(Web document revisions)
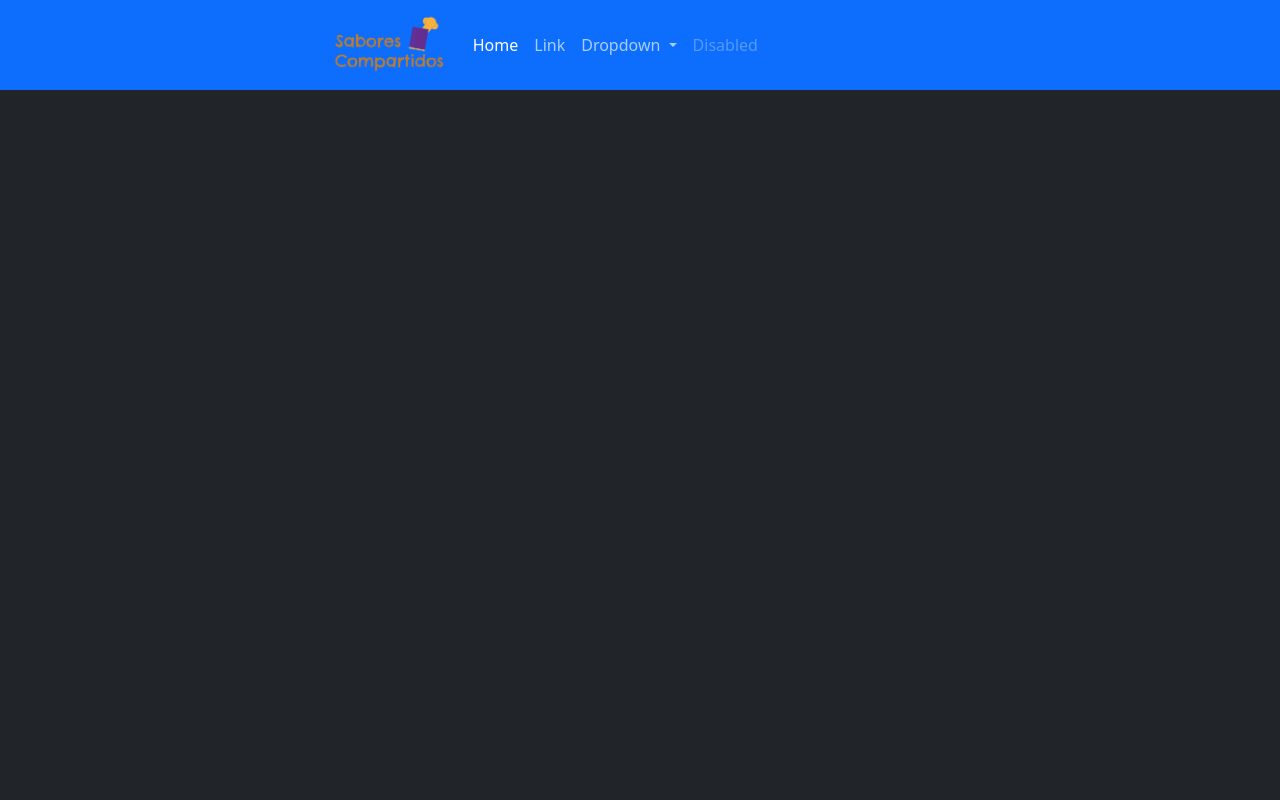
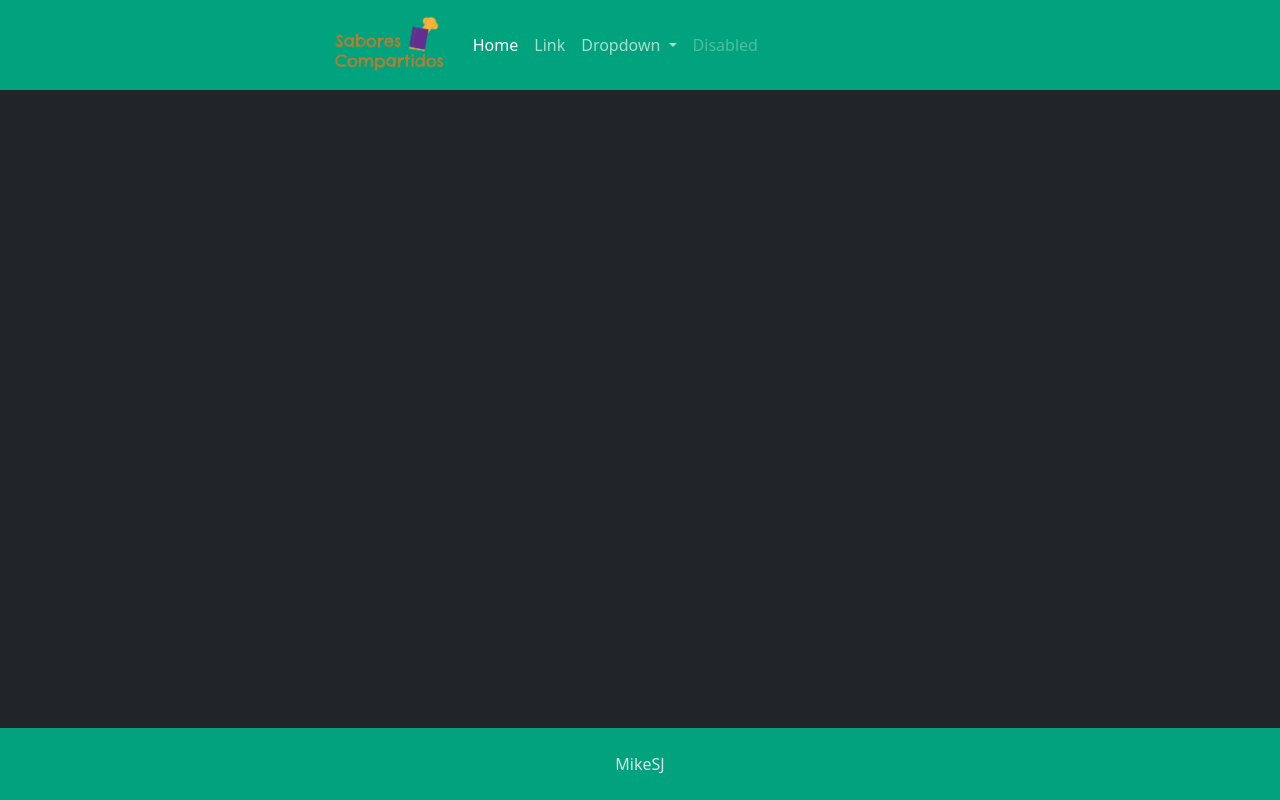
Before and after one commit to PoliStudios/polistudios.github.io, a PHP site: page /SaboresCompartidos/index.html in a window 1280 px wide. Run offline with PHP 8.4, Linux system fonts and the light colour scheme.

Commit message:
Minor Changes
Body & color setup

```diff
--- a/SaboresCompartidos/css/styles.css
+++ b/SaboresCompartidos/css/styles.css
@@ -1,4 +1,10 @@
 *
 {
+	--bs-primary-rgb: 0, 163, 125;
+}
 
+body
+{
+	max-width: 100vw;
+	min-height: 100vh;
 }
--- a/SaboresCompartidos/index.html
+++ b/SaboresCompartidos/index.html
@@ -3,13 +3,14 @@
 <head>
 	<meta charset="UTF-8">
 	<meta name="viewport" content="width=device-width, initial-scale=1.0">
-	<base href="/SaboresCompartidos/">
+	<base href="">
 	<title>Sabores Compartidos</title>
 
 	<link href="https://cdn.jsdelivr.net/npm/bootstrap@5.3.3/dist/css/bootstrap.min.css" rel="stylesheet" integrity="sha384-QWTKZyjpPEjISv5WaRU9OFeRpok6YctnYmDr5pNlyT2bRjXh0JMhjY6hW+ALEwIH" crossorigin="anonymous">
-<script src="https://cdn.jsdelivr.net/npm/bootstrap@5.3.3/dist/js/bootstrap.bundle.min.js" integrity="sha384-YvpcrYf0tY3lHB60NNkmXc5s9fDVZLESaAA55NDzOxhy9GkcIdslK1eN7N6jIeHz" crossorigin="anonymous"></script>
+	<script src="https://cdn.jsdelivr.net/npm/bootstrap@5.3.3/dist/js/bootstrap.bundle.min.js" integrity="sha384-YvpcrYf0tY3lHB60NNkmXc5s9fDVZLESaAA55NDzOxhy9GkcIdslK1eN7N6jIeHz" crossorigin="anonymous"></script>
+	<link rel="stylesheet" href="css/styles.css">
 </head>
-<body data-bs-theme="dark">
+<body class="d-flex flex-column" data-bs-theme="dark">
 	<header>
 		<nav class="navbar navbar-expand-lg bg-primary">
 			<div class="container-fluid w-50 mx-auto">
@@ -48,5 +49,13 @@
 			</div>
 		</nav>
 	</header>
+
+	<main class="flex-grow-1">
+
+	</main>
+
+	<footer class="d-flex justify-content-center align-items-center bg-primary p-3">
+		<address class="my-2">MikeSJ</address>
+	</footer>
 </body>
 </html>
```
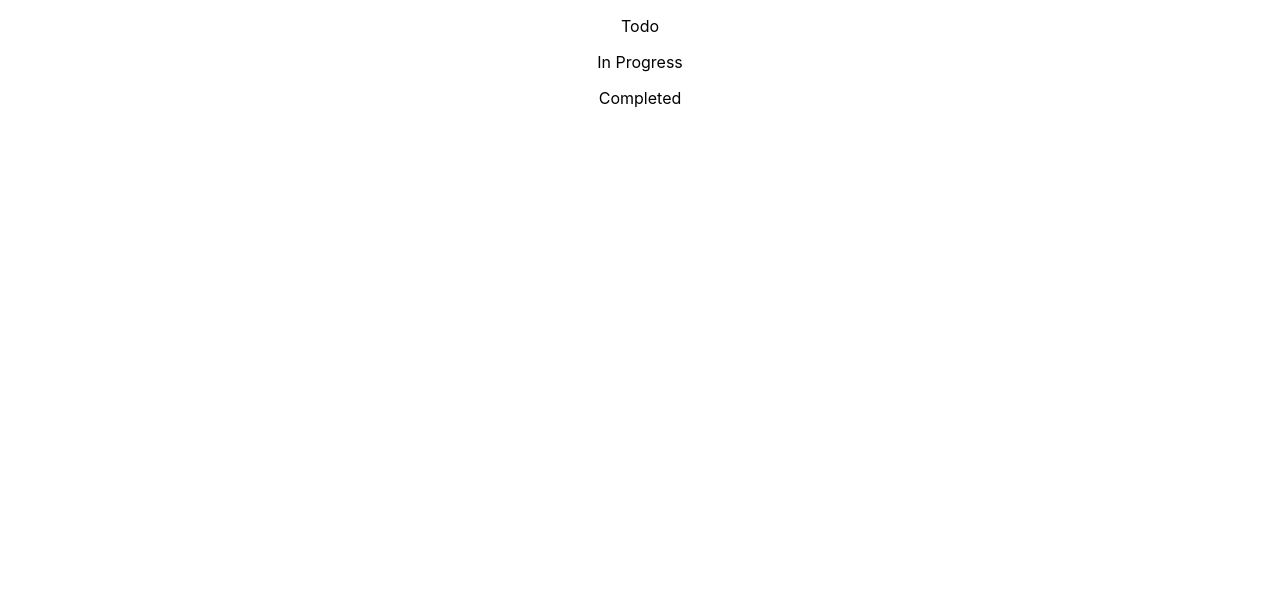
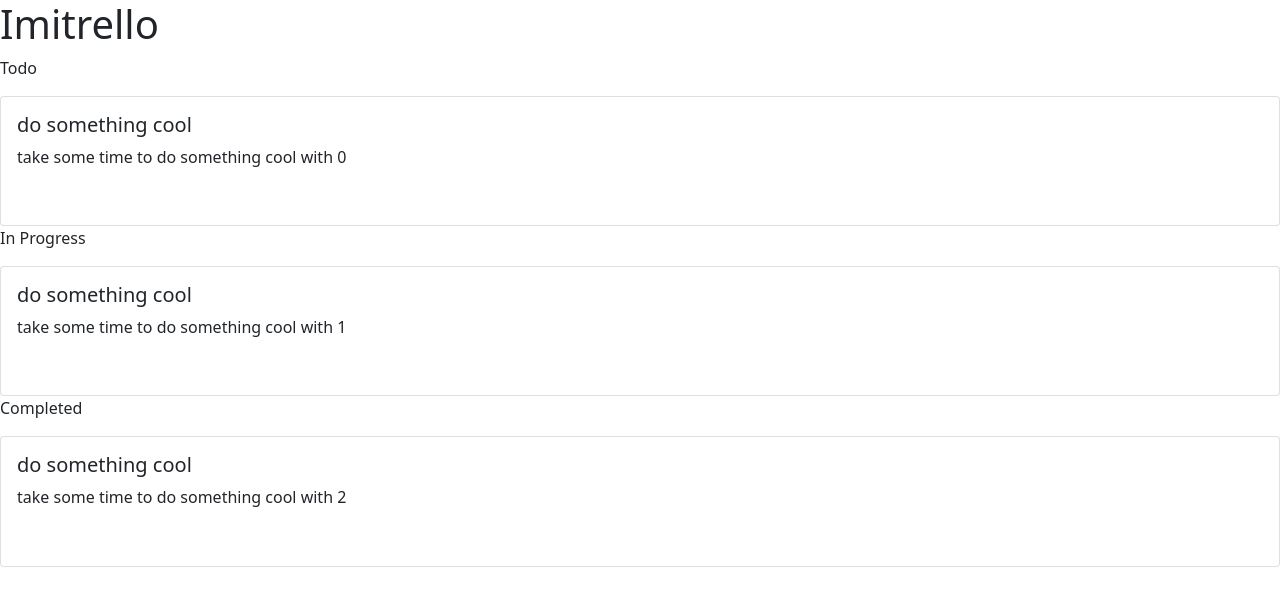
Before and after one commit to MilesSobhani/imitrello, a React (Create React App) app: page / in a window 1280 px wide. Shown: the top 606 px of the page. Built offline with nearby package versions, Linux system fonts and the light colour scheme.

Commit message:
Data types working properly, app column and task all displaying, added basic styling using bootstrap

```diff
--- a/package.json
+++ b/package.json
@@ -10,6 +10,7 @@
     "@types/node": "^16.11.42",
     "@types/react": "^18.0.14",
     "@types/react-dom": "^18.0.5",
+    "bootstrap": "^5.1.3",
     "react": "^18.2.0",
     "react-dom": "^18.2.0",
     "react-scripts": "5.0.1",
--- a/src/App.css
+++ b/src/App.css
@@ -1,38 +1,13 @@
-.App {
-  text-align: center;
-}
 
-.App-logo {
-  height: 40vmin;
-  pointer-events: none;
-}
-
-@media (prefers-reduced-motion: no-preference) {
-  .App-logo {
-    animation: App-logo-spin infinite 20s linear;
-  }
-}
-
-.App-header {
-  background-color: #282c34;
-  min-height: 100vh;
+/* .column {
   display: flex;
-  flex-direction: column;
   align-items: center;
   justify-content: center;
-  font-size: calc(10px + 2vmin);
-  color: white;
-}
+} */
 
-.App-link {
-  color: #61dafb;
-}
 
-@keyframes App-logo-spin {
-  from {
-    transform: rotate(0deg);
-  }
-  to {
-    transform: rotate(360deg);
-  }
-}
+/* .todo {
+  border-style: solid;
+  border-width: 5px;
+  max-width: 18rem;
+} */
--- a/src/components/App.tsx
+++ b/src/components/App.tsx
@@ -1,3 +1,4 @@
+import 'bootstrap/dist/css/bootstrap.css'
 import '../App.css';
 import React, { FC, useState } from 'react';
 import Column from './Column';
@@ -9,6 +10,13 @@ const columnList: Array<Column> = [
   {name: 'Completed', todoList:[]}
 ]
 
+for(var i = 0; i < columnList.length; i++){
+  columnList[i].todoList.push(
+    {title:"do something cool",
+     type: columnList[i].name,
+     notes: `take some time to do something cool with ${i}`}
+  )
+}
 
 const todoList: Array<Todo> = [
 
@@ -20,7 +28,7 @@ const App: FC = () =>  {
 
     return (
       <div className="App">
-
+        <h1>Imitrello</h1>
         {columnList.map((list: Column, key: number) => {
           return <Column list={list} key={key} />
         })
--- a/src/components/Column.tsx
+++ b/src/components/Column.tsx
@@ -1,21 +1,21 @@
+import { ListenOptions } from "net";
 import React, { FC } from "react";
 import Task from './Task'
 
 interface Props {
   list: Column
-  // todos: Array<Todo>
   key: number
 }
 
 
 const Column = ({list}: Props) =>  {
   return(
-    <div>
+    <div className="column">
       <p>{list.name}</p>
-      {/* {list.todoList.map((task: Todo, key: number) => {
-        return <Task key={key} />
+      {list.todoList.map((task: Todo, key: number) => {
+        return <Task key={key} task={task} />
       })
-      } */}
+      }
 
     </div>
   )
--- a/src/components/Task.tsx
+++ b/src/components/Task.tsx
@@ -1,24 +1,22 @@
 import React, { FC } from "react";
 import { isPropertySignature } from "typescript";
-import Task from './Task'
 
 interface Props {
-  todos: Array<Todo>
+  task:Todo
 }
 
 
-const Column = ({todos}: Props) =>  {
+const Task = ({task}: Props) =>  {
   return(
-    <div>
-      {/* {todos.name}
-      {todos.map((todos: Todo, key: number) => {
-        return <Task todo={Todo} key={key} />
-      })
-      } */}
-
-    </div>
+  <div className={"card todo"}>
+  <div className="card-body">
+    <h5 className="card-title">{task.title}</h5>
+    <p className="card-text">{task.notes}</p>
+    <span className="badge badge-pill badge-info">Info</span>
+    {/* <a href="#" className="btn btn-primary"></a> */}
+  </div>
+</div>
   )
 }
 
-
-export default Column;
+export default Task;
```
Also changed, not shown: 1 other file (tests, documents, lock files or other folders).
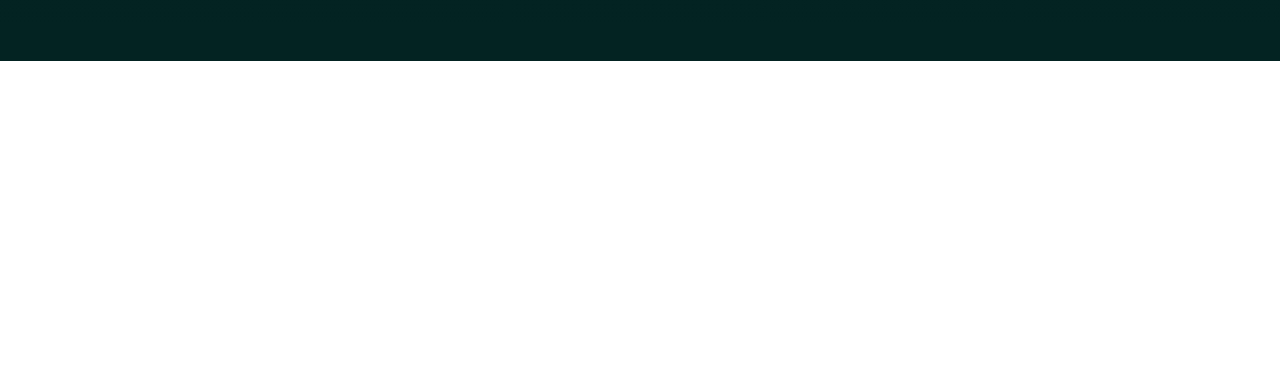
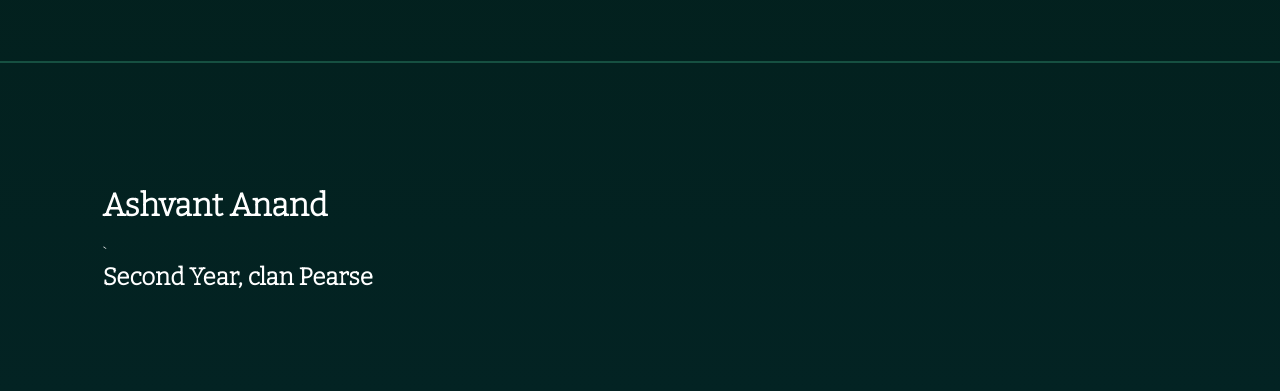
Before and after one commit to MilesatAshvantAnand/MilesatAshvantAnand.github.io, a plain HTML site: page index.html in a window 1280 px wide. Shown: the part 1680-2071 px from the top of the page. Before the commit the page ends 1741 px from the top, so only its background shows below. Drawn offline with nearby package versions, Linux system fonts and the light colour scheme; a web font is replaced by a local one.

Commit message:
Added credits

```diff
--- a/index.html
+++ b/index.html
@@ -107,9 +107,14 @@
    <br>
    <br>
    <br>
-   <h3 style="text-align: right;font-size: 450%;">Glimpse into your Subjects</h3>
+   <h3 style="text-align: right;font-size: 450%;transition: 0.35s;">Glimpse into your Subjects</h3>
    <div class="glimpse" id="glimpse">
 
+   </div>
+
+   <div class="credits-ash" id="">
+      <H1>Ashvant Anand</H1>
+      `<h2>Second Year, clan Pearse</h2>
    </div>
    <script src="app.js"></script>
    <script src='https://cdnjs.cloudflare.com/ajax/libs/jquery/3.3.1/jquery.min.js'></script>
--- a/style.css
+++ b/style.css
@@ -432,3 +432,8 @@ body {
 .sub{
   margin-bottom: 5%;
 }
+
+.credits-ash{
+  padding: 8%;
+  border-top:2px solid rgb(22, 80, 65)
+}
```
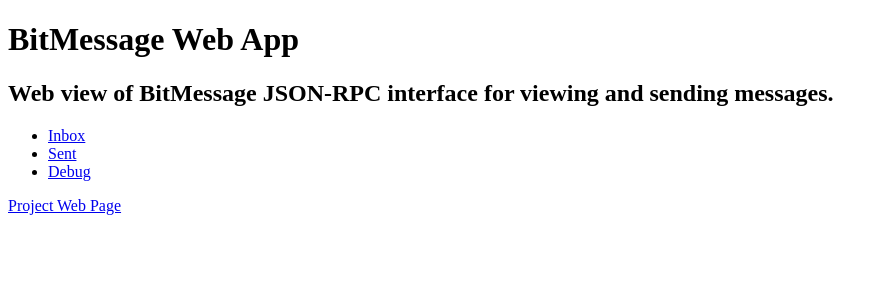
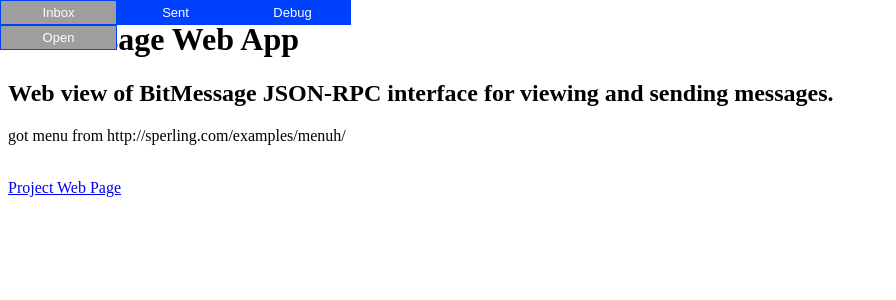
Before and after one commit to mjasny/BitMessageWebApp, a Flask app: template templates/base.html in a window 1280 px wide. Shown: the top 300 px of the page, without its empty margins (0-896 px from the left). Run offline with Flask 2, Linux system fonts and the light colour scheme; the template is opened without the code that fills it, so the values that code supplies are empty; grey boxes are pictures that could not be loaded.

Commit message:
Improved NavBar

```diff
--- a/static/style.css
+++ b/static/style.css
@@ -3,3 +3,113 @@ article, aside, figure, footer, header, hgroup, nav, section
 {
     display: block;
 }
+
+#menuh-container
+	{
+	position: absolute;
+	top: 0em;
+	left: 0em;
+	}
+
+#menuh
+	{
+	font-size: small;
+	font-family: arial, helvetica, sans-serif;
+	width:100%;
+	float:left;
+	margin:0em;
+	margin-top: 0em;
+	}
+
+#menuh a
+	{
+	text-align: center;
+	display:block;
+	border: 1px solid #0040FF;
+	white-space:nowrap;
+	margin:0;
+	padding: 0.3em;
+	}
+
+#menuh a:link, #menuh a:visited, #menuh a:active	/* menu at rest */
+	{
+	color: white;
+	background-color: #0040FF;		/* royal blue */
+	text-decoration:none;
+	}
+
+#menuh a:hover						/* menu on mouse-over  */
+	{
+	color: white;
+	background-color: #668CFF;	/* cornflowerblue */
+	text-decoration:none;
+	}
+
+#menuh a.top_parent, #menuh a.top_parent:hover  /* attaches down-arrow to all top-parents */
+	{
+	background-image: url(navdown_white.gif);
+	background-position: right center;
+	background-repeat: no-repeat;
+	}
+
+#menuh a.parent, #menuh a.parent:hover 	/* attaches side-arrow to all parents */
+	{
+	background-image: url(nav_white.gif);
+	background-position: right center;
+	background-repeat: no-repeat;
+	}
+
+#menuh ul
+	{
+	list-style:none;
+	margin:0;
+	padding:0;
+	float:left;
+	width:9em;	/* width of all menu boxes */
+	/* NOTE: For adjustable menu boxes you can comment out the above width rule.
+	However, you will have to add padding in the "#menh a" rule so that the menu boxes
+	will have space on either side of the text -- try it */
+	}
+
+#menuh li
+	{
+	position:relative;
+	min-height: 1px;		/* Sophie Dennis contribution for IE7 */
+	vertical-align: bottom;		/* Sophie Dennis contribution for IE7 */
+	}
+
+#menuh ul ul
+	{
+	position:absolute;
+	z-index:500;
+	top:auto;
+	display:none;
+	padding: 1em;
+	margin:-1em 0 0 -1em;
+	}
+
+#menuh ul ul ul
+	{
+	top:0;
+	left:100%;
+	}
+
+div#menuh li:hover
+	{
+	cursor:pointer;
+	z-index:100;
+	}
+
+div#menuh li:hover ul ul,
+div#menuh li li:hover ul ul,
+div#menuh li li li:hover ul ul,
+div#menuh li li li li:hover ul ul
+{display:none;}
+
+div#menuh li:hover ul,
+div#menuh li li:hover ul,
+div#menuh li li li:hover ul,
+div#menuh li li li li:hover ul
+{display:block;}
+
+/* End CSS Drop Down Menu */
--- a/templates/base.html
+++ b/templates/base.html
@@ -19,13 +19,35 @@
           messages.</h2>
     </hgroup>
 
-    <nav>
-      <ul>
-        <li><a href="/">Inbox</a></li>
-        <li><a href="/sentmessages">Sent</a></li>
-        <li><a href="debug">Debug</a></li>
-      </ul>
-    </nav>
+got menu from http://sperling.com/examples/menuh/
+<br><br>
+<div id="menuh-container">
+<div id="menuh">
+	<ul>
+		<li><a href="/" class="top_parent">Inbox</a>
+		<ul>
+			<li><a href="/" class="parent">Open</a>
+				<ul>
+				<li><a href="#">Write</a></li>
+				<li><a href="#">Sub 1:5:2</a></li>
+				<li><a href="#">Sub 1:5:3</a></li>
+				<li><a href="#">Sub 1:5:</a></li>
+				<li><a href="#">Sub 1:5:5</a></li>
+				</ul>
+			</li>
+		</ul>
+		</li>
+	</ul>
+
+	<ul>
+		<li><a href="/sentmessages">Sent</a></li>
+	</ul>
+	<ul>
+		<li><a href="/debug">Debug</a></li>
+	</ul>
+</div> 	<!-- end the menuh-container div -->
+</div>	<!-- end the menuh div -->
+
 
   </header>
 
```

- _Directions for this task_
Please say how many lines above contain "export", number only.

- _Response box_
2